If pictures are present, leave them out, and copy the data word for word.

══ MATERIAL PROVIDED

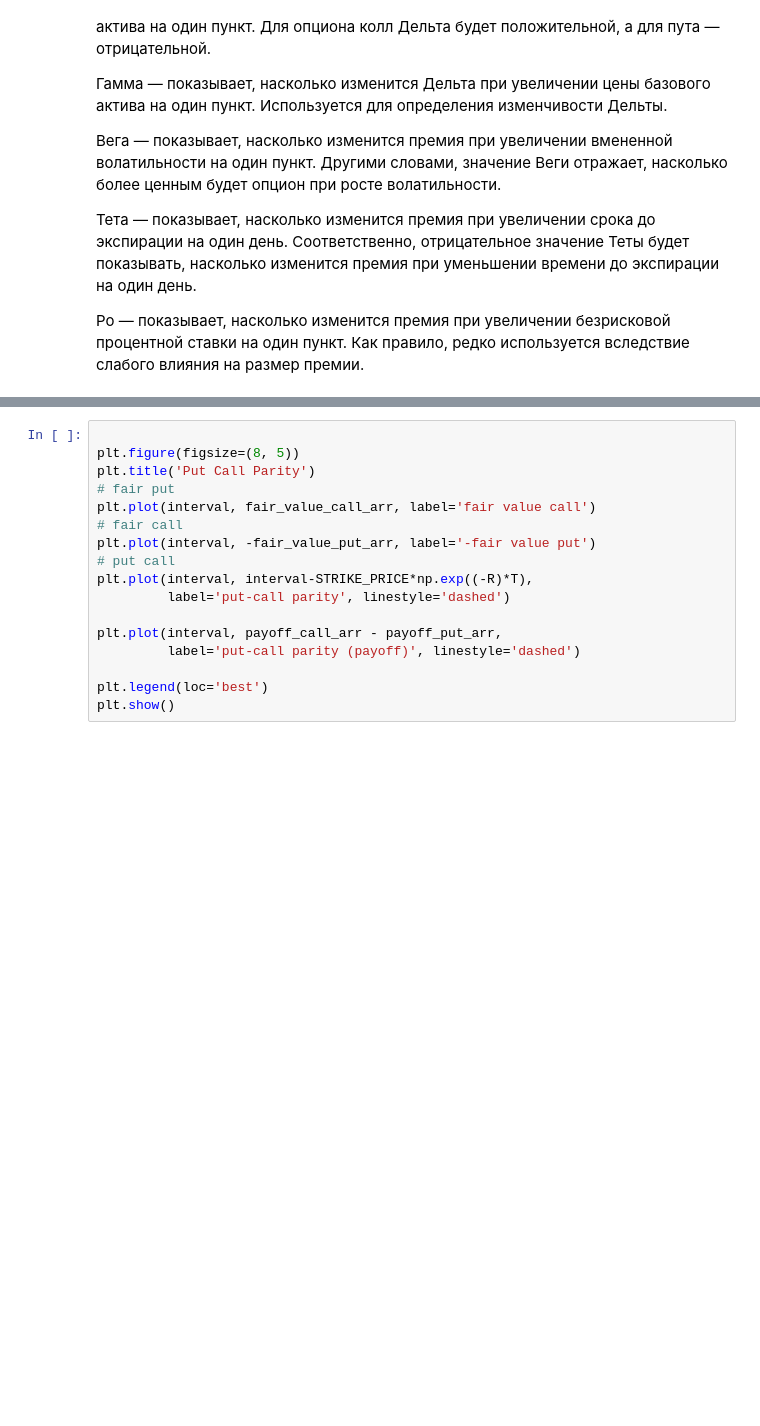
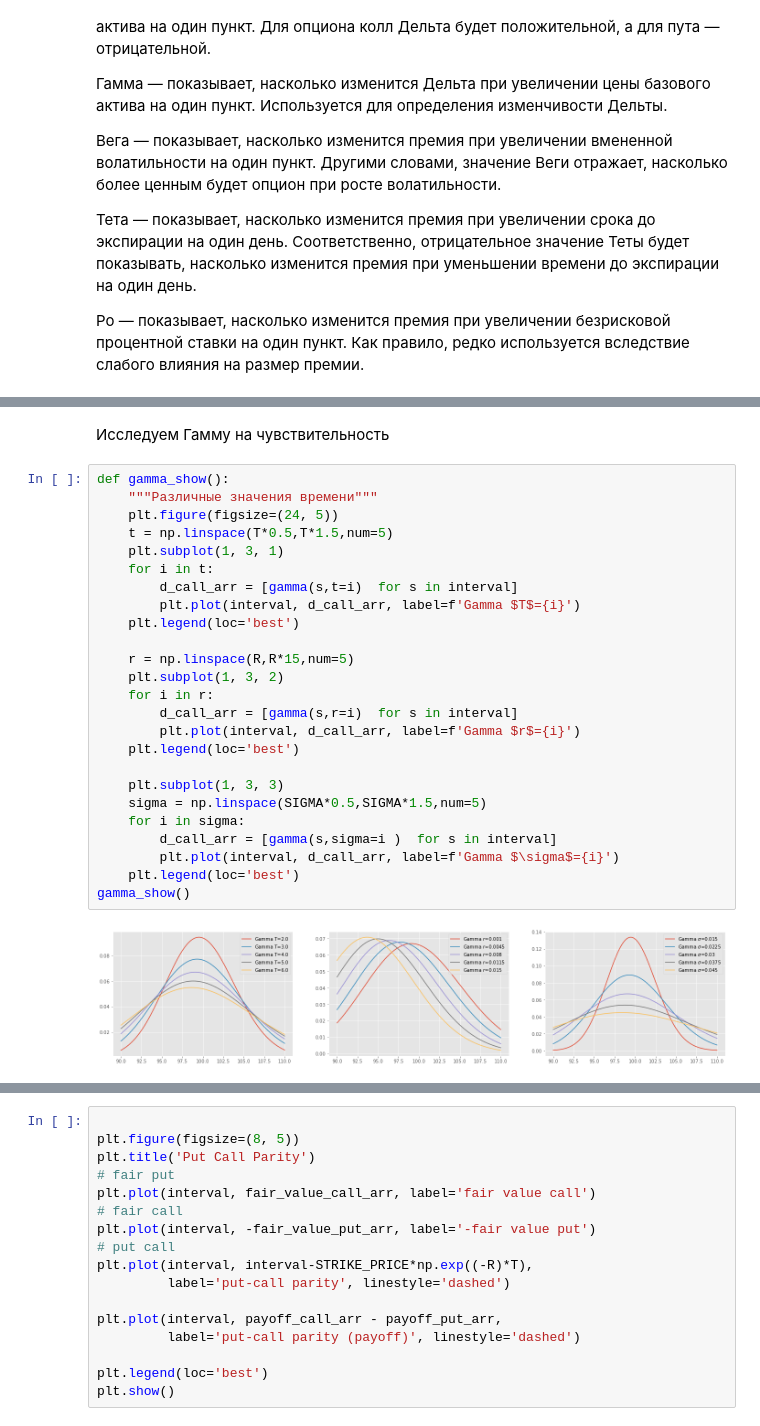
Before and after one commit to CyberCheshir/FinMath, a Jupyter notebook: Лабораторная 2.ipynb, the cells around one changed output, grey strips where cells are left out. Cells and saved outputs as stored; diff of their text form; blank space fills up the shorter version.

```diff
--- a/Лабораторная 2.ipynb
+++ b/Лабораторная 2.ipynb
@@ -294,0 +420,29 @@ time_dif_show()
+# %% [markdown]
+Исследуем Гамму на чувствительность
+# %%
+def gamma_show():
+    """Различные значения времени"""
+    plt.figure(figsize=(24, 5))
+    t = np.linspace(T*0.5,T*1.5,num=5)
+    plt.subplot(1, 3, 1)
+    for i in t:
+        d_call_arr = [gamma(s,t=i)  for s in interval]
+        plt.plot(interval, d_call_arr, label=f'Gamma $T$={i}')
+    plt.legend(loc='best')
+
+    r = np.linspace(R,R*15,num=5)
+    plt.subplot(1, 3, 2)
+    for i in r:
+        d_call_arr = [gamma(s,r=i)  for s in interval]
+        plt.plot(interval, d_call_arr, label=f'Gamma $r$={i}')
+    plt.legend(loc='best')
+
+    plt.subplot(1, 3, 3)
+    sigma = np.linspace(SIGMA*0.5,SIGMA*1.5,num=5)
+    for i in sigma:
+        d_call_arr = [gamma(s,sigma=i )  for s in interval]
+        plt.plot(interval, d_call_arr, label=f'Gamma $\sigma$={i}')
+    plt.legend(loc='best')
+gamma_show()
+# %% [output]
+[figure, added]
```
Also changed, not shown: parts of 23 cells of this notebook, 1 other file.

════

• _SOLUTION_:
Before and after one commit to CyberCheshir/FinMath, a Jupyter notebook: Лабораторная 2.ipynb, the cells around one changed output, grey strips where cells are left out. Cells and saved outputs as stored; diff of their text form; blank space fills up the shorter version.

```diff
--- a/Лабораторная 2.ipynb
+++ b/Лабораторная 2.ipynb
@@ -294,0 +420,29 @@ time_dif_show()
+# %% [markdown]
+Исследуем Гамму на чувствительность
+# %%
+def gamma_show():
+    """Различные значения времени"""
+    plt.figure(figsize=(24, 5))
+    t = np.linspace(T*0.5,T*1.5,num=5)
+    plt.subplot(1, 3, 1)
+    for i in t:
+        d_call_arr = [gamma(s,t=i)  for s in interval]
+        plt.plot(interval, d_call_arr, label=f'Gamma $T$={i}')
+    plt.legend(loc='best')
+
+    r = np.linspace(R,R*15,num=5)
+    plt.subplot(1, 3, 2)
+    for i in r:
+        d_call_arr = [gamma(s,r=i)  for s in interval]
+        plt.plot(interval, d_call_arr, label=f'Gamma $r$={i}')
+    plt.legend(loc='best')
+
+    plt.subplot(1, 3, 3)
+    sigma = np.linspace(SIGMA*0.5,SIGMA*1.5,num=5)
+    for i in sigma:
+        d_call_arr = [gamma(s,sigma=i )  for s in interval]
+        plt.plot(interval, d_call_arr, label=f'Gamma $\sigma$={i}')
+    plt.legend(loc='best')
+gamma_show()
+# %% [output]
+[figure, added]
```
Also changed, not shown: parts of 23 cells of this notebook, 1 other file.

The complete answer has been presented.